Nicole Hangsterfer is a licensed physician assistant at Curology. She obtained her masters in physician assistant studies at the Feinberg School of Medicine at Northwestern in Chicago, IL.

This article was originally published on August 11, 2022, and updated on November 9, 2022.

* Subject to consultation. Subscription is required. Trial is 30 days. Results may vary.

• • •
Our medical review process:We’re here to tell you what we know. That’s why our information is evidence-based and fact-checked by medical experts. Still, everyone’s skin is unique—the best way to get advice is to talk to your healthcare provider.
Curology Team Avatar

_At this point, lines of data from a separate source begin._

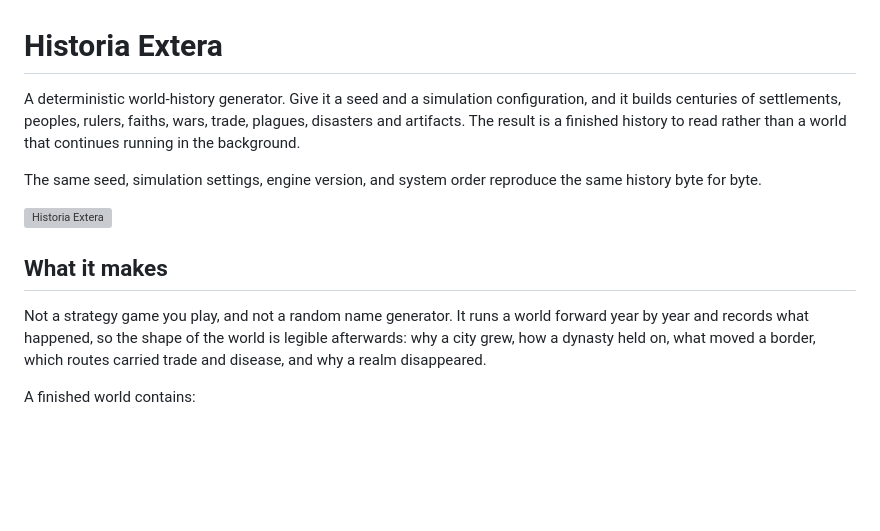
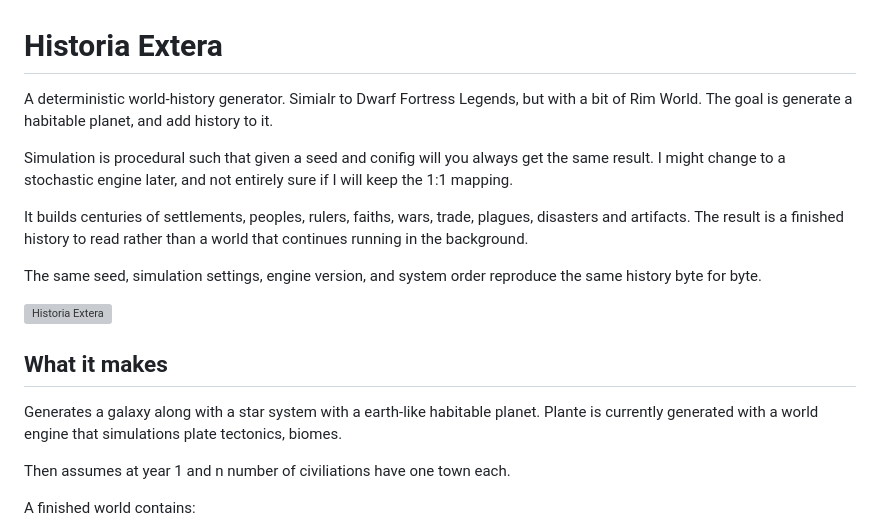
Before and after one commit to lalmei/historia_extera, a Markdown page: README.md, the part around the change. GitHub-like rendering; blank space fills up the shorter version; grey boxes are pictures that could not be loaded.

Commit message:
Revise README with enhanced project details
Updated project description and clarified features of the world-history generator.

```diff
--- a/README.md
+++ b/README.md
@@ -1,7 +1,13 @@
 # Historia Extera
 
-A deterministic world-history generator. Give it a seed and a simulation configuration,
-and it builds centuries of settlements, peoples, rulers, faiths, wars, trade, plagues,
+A deterministic world-history generator. Simialr to Dwarf Fortress Legends, but with a bit of Rim World.
+The goal is generate a habitable planet, and add history to it.
+
+Simulation is procedural such that given a seed and conifig will you always get the same result.
+I might change to a stochastic engine later, and not entirely sure if I will keep the 1:1 mapping.
+
+
+It builds centuries of settlements, peoples, rulers, faiths, wars, trade, plagues,
 disasters and artifacts. The result is a finished history to read rather than a world
 that continues running in the background.
 
@@ -12,10 +18,10 @@ history byte for byte.
 
 ## What it makes
 
-Not a strategy game you play, and not a random name generator. It runs a world forward
-year by year and records what happened, so the shape of the world is legible afterwards:
-why a city grew, how a dynasty held on, what moved a border, which routes carried trade
-and disease, and why a realm disappeared.
+Generates a galaxy along with a star system with a earth-like habitable planet.
+Plante is currently generated with a world engine that simulations plate tectonics, biomes.
+
+Then assumes at year 1  and n number of civiliations have one town each.
 
 A finished world contains:
 
```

Curology Team

Nicole Hangsterfer Avatar

Nicole Hangsterfer, PA-C

Related Articles

Safe skincare: What is the ‘triangle of death,’ and is it really dangerous?14 multitasking skincare products to save time and moneySoothe inflammation with metronidazoleThree medical conditions that can cause acneHow to adjust to tretinoin and azelaic acid in your skincare routine

Popular Articles

Ask Curology: Is my cold breaking me out?Slugging: The dermatologist-approved skincare hack going viral on TikTokTretinoin vs retinol: What’s the difference?How to create a self-care routine that actually sticksYour 2023 skincare horoscope
Try prescription skincare
30-day trial. Subject to consultation. Cancel anytime.
Get routine essentials
A display of Curology Custom Formula bottles on a white shelf.

Good skin days ahead

Join the 1M+ patients who’ve tackled everything from acne, to fine lines, to hair thinning with prescription-powered treatments, personalized by a Licensed Dermatology Provider.
Ingredients proven to tackle
  • Breakouts
  • Redness
  • Fine lines
  • Dark spots
  • Hair thinning
*Subject to consultation. Cancel anytime.
Get StartedShop ProductsWhy CurologyGuidesOur StoryCommunity
All Rights Reserved 2014-2024 Curology Inc.
Terms of ServicePrivacy Notice
Do Not Sell or Share My Personal Information